What about deleting pieces, either via the Editor or by editing the buildFile directly? Does that change GPIDs (beyond removing one obviously)?

The gp id’s appear in the buildfile as such: gpid=“48”.

Vassal will only re-calculate gpid’s where there are duplicates, i.e. 2 piece slots with the same gpid. In that case, the second of the duplicates that appears in the buildfile will be renumbered to use the next available gpid.
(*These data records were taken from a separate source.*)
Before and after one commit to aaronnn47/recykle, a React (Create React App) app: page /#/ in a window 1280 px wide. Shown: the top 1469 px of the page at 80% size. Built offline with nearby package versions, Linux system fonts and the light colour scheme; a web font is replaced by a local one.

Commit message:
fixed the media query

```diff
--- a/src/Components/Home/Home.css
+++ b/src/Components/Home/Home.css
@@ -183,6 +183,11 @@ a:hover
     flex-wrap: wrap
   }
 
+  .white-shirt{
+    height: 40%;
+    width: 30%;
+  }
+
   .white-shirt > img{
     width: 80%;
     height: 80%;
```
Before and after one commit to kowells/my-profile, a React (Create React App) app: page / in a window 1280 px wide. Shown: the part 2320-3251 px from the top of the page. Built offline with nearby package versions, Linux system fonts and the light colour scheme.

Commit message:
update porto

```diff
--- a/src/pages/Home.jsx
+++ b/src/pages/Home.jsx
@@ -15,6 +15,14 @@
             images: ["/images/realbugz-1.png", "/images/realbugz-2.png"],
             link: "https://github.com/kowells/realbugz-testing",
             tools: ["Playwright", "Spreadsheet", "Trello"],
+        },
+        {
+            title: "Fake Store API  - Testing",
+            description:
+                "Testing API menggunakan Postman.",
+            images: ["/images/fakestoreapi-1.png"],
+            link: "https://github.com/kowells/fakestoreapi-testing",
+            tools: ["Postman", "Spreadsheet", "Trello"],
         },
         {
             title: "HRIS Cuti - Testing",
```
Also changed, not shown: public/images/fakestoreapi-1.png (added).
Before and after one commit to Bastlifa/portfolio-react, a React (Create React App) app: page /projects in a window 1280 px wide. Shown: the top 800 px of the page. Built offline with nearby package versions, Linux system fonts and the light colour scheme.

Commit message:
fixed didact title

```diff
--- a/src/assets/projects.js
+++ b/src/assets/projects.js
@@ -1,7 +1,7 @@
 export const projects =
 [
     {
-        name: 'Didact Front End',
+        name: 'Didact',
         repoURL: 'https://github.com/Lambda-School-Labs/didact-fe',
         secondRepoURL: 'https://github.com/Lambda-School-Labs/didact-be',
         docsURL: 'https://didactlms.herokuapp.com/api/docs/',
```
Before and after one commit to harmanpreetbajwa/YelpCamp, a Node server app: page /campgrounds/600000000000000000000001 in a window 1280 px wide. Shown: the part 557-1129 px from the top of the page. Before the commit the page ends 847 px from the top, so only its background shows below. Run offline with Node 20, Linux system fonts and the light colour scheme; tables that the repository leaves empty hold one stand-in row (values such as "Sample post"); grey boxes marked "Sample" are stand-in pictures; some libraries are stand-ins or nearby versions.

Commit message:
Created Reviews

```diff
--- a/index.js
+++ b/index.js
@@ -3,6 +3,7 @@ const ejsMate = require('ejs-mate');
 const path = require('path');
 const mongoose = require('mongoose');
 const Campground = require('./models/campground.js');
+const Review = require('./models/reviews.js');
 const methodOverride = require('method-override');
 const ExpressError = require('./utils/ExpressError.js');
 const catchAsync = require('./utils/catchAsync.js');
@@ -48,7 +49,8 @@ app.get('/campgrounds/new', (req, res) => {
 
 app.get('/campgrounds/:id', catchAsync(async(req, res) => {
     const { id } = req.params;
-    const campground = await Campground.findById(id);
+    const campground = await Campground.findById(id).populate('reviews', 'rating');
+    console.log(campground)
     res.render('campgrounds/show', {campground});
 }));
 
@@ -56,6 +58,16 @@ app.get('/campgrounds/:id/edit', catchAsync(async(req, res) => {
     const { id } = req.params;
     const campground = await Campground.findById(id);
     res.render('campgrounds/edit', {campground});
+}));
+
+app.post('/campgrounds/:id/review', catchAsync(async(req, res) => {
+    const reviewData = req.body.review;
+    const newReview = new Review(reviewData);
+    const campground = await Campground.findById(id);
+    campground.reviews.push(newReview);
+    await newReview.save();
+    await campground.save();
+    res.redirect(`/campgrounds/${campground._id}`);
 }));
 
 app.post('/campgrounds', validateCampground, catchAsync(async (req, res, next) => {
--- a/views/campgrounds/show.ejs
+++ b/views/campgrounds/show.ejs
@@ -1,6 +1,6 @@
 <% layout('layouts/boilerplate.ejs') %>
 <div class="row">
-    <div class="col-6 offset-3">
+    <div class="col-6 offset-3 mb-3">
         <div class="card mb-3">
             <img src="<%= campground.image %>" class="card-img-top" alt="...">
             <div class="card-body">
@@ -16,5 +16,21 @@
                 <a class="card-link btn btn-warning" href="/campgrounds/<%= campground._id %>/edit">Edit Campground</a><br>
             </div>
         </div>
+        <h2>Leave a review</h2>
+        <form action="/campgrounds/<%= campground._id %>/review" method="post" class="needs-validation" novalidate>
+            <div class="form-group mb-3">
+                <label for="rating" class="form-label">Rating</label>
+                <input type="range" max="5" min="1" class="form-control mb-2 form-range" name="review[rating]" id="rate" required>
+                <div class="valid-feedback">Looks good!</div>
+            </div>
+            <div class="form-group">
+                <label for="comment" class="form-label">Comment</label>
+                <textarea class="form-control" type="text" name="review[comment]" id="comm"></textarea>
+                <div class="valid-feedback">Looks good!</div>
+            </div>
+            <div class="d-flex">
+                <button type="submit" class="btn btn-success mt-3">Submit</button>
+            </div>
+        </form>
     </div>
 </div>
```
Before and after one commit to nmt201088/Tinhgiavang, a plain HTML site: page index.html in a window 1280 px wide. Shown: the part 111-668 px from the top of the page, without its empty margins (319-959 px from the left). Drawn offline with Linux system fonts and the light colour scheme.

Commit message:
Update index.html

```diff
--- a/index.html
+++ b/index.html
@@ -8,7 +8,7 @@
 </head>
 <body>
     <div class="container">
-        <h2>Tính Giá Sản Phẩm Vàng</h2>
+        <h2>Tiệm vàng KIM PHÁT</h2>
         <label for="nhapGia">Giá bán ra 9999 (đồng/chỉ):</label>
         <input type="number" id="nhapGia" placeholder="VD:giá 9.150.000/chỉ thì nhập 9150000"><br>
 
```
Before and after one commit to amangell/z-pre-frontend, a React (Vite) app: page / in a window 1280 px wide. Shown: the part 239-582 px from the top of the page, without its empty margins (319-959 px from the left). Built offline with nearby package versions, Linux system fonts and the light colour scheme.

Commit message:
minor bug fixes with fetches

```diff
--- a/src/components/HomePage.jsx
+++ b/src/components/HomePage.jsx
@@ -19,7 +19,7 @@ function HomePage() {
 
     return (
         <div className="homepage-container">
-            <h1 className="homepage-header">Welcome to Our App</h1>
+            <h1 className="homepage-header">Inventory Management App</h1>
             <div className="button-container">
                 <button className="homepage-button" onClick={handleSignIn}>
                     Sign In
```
No other piece slots will be touched, only the second (or more) occurrence of the duplicated ones.

However, Pieces in Game Palettes are not the only elements that have gpid’s, the following also have them:

  • Prototype Definitions
  • Cards defined in Decks
  • Pieces defined in At-start stacks
  • Pieces defined in ‘Replace with Other’ traits.
  • Pieces defined in ‘Place Marker’ traits.

You can successfully merge buildfiles by manually ensuring there is no duplication of the gpid’s between the two buildfiles.

The alternative technique earlier of adding the new buildfile material lower down in the buildfile works because the newly added gpids will always be the later ones if they duplicate any existing gpid’s, so only the newly added gpids will be renumbered. Once the module has been saved once and any gpid duplicates resolved, you can then move the merged material anywhere you like.